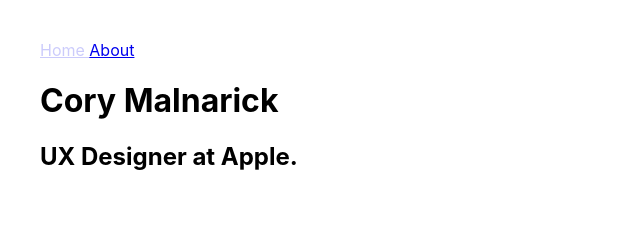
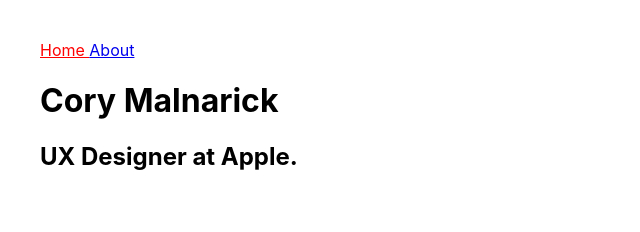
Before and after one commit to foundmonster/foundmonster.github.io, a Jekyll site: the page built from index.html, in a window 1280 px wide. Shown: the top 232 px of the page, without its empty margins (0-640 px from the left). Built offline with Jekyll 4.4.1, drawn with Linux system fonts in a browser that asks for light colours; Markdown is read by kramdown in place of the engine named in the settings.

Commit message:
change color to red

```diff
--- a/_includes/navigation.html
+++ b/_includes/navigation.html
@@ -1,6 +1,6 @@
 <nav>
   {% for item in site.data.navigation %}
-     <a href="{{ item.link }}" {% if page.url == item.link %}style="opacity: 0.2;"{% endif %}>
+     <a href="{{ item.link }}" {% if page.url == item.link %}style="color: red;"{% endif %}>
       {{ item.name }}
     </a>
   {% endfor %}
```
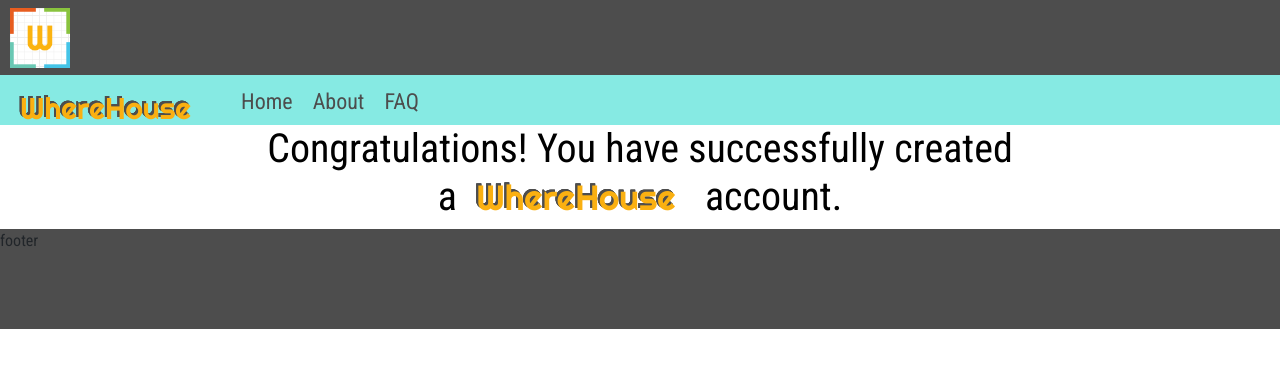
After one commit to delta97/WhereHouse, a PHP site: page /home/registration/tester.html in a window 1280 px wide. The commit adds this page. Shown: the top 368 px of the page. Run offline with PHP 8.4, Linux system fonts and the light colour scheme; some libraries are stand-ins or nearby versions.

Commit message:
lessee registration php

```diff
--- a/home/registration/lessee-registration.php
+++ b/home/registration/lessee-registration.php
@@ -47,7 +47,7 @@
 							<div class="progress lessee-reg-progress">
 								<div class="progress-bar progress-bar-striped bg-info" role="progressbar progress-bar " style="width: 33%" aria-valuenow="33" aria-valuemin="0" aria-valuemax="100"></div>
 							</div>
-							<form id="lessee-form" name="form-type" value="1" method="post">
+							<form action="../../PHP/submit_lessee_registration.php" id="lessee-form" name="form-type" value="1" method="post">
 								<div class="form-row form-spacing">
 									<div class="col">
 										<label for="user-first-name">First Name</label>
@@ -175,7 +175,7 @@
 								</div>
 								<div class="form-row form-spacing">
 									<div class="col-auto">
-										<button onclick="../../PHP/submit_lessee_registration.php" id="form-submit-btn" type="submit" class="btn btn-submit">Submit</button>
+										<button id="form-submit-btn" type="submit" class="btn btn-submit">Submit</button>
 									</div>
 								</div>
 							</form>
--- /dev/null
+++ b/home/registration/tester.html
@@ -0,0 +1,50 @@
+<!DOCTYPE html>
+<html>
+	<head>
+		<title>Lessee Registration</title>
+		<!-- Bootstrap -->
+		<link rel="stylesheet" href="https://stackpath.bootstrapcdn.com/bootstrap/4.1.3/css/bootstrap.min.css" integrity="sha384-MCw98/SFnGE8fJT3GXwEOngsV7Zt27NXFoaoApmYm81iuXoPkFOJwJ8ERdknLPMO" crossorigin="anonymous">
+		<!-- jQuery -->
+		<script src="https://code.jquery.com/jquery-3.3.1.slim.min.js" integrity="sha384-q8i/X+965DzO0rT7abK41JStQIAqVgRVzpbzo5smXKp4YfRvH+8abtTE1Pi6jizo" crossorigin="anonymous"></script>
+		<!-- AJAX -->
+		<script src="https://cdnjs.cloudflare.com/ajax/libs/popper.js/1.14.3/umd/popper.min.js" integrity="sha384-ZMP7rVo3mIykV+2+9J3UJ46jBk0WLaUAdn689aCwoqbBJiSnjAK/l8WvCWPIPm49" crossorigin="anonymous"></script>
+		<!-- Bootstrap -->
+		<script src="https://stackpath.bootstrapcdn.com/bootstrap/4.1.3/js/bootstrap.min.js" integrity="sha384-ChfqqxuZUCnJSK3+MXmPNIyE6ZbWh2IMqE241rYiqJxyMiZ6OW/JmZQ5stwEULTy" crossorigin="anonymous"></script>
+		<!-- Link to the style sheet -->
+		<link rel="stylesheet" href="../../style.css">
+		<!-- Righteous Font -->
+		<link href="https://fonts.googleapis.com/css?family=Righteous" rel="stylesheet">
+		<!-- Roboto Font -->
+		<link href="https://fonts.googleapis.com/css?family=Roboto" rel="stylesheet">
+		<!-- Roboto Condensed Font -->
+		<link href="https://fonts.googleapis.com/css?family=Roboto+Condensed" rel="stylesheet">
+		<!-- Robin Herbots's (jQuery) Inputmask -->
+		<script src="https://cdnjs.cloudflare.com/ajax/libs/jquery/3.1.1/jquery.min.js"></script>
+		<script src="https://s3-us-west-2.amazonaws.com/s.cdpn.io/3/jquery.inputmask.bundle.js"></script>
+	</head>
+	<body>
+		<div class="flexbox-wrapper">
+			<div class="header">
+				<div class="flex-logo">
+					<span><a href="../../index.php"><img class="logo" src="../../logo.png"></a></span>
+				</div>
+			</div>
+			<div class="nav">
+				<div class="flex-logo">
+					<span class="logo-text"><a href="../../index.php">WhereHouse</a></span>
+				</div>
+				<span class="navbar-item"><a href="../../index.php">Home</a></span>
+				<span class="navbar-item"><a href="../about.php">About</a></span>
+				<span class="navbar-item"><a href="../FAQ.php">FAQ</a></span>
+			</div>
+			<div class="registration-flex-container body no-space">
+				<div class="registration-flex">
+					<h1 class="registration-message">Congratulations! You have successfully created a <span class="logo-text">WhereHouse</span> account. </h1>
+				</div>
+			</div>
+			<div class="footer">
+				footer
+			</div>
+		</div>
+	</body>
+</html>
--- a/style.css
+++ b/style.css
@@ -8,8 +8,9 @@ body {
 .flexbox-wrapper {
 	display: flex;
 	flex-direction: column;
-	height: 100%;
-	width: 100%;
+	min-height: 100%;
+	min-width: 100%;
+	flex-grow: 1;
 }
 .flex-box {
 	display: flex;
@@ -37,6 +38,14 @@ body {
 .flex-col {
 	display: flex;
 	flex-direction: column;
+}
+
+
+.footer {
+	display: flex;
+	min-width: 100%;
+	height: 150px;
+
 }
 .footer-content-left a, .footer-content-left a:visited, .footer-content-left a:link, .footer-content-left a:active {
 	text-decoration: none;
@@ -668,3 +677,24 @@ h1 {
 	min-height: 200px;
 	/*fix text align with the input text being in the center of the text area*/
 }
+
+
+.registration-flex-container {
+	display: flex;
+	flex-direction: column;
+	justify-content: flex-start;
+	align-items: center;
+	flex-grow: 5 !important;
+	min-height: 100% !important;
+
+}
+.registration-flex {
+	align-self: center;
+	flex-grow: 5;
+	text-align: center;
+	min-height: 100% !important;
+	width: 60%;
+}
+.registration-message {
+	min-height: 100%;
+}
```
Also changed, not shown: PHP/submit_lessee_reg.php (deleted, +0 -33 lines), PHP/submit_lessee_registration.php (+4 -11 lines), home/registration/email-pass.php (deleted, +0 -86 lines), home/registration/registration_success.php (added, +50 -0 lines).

==============================

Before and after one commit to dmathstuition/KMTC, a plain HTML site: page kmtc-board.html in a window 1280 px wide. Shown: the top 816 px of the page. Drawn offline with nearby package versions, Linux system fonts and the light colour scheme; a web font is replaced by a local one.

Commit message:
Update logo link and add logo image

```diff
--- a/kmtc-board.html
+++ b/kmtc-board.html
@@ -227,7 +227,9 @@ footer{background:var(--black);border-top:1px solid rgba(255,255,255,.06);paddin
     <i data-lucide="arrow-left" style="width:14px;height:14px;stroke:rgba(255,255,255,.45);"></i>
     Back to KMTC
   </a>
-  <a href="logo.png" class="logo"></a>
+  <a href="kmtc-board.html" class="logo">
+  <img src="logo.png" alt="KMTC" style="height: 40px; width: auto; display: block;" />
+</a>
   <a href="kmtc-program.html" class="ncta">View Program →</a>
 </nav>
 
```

==============================

> _EXERCISE PROMPT_
Only the number is needed here: how many lines in the data contain "fonts"?

> _ANSWER SECTION_
6